Complete, exact copies of all entries are needed.

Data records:
'''
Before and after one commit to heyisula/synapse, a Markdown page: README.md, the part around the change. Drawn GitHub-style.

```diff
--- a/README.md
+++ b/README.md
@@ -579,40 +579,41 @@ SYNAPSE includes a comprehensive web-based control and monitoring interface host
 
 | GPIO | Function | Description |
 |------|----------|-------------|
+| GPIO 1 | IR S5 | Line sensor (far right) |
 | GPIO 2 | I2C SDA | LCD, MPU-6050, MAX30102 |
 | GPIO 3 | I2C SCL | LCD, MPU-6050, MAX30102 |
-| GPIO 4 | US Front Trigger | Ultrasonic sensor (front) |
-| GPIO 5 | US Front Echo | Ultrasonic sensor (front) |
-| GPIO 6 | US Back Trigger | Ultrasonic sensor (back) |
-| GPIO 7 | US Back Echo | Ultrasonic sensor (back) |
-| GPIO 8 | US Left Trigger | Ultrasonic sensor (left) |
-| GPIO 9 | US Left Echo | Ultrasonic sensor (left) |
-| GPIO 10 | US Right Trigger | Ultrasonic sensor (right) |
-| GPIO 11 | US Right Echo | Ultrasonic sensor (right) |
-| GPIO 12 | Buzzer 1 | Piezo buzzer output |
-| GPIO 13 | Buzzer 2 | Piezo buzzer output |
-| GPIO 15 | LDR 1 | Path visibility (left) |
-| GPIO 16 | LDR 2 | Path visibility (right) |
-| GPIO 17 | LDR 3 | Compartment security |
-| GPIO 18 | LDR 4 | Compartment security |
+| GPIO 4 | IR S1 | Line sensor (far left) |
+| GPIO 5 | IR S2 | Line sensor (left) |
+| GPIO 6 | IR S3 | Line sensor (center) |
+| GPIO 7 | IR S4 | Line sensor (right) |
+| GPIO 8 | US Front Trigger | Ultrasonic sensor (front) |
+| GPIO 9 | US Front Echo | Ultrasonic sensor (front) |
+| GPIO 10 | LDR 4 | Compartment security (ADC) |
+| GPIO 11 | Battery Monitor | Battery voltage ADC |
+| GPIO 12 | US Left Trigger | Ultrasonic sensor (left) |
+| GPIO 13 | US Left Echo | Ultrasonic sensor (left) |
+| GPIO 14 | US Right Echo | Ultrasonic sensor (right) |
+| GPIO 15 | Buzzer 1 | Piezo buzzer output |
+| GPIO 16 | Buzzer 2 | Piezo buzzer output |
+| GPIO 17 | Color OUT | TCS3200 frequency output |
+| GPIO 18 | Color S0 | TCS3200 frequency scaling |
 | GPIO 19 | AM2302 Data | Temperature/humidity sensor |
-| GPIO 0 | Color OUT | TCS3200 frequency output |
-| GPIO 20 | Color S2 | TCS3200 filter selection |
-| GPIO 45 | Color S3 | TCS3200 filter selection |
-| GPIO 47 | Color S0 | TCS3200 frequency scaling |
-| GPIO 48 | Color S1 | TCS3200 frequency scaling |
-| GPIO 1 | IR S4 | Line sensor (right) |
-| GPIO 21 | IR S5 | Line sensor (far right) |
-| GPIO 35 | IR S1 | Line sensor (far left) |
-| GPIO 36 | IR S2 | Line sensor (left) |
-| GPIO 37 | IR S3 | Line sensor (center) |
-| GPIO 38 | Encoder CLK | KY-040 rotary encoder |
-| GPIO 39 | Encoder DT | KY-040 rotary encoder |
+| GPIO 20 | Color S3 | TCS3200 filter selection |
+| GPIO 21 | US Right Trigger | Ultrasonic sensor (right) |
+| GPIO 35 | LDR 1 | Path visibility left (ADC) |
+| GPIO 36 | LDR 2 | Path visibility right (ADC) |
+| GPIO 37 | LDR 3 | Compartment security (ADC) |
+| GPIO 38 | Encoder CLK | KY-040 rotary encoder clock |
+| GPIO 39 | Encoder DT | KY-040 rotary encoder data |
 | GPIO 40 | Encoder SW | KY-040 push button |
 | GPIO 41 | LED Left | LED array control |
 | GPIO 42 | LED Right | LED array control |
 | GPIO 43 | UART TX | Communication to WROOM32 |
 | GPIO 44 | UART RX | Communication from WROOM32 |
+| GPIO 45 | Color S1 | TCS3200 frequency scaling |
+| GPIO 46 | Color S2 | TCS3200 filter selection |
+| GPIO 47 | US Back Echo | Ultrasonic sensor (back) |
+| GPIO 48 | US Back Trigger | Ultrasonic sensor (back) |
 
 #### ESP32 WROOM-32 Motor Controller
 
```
'''
__Response__.
Before and after one commit to heyisula/synapse, a Markdown page: README.md, the part around the change. Drawn GitHub-style.

```diff
--- a/README.md
+++ b/README.md
@@ -579,40 +579,41 @@ SYNAPSE includes a comprehensive web-based control and monitoring interface host
 
 | GPIO | Function | Description |
 |------|----------|-------------|
+| GPIO 1 | IR S5 | Line sensor (far right) |
 | GPIO 2 | I2C SDA | LCD, MPU-6050, MAX30102 |
 | GPIO 3 | I2C SCL | LCD, MPU-6050, MAX30102 |
-| GPIO 4 | US Front Trigger | Ultrasonic sensor (front) |
-| GPIO 5 | US Front Echo | Ultrasonic sensor (front) |
-| GPIO 6 | US Back Trigger | Ultrasonic sensor (back) |
-| GPIO 7 | US Back Echo | Ultrasonic sensor (back) |
-| GPIO 8 | US Left Trigger | Ultrasonic sensor (left) |
-| GPIO 9 | US Left Echo | Ultrasonic sensor (left) |
-| GPIO 10 | US Right Trigger | Ultrasonic sensor (right) |
-| GPIO 11 | US Right Echo | Ultrasonic sensor (right) |
-| GPIO 12 | Buzzer 1 | Piezo buzzer output |
-| GPIO 13 | Buzzer 2 | Piezo buzzer output |
-| GPIO 15 | LDR 1 | Path visibility (left) |
-| GPIO 16 | LDR 2 | Path visibility (right) |
-| GPIO 17 | LDR 3 | Compartment security |
-| GPIO 18 | LDR 4 | Compartment security |
+| GPIO 4 | IR S1 | Line sensor (far left) |
+| GPIO 5 | IR S2 | Line sensor (left) |
+| GPIO 6 | IR S3 | Line sensor (center) |
+| GPIO 7 | IR S4 | Line sensor (right) |
+| GPIO 8 | US Front Trigger | Ultrasonic sensor (front) |
+| GPIO 9 | US Front Echo | Ultrasonic sensor (front) |
+| GPIO 10 | LDR 4 | Compartment security (ADC) |
+| GPIO 11 | Battery Monitor | Battery voltage ADC |
+| GPIO 12 | US Left Trigger | Ultrasonic sensor (left) |
+| GPIO 13 | US Left Echo | Ultrasonic sensor (left) |
+| GPIO 14 | US Right Echo | Ultrasonic sensor (right) |
+| GPIO 15 | Buzzer 1 | Piezo buzzer output |
+| GPIO 16 | Buzzer 2 | Piezo buzzer output |
+| GPIO 17 | Color OUT | TCS3200 frequency output |
+| GPIO 18 | Color S0 | TCS3200 frequency scaling |
 | GPIO 19 | AM2302 Data | Temperature/humidity sensor |
-| GPIO 0 | Color OUT | TCS3200 frequency output |
-| GPIO 20 | Color S2 | TCS3200 filter selection |
-| GPIO 45 | Color S3 | TCS3200 filter selection |
-| GPIO 47 | Color S0 | TCS3200 frequency scaling |
-| GPIO 48 | Color S1 | TCS3200 frequency scaling |
-| GPIO 1 | IR S4 | Line sensor (right) |
-| GPIO 21 | IR S5 | Line sensor (far right) |
-| GPIO 35 | IR S1 | Line sensor (far left) |
-| GPIO 36 | IR S2 | Line sensor (left) |
-| GPIO 37 | IR S3 | Line sensor (center) |
-| GPIO 38 | Encoder CLK | KY-040 rotary encoder |
-| GPIO 39 | Encoder DT | KY-040 rotary encoder |
+| GPIO 20 | Color S3 | TCS3200 filter selection |
+| GPIO 21 | US Right Trigger | Ultrasonic sensor (right) |
+| GPIO 35 | LDR 1 | Path visibility left (ADC) |
+| GPIO 36 | LDR 2 | Path visibility right (ADC) |
+| GPIO 37 | LDR 3 | Compartment security (ADC) |
+| GPIO 38 | Encoder CLK | KY-040 rotary encoder clock |
+| GPIO 39 | Encoder DT | KY-040 rotary encoder data |
 | GPIO 40 | Encoder SW | KY-040 push button |
 | GPIO 41 | LED Left | LED array control |
 | GPIO 42 | LED Right | LED array control |
 | GPIO 43 | UART TX | Communication to WROOM32 |
 | GPIO 44 | UART RX | Communication from WROOM32 |
+| GPIO 45 | Color S1 | TCS3200 frequency scaling |
+| GPIO 46 | Color S2 | TCS3200 filter selection |
+| GPIO 47 | US Back Echo | Ultrasonic sensor (back) |
+| GPIO 48 | US Back Trigger | Ultrasonic sensor (back) |
 
 #### ESP32 WROOM-32 Motor Controller
 
```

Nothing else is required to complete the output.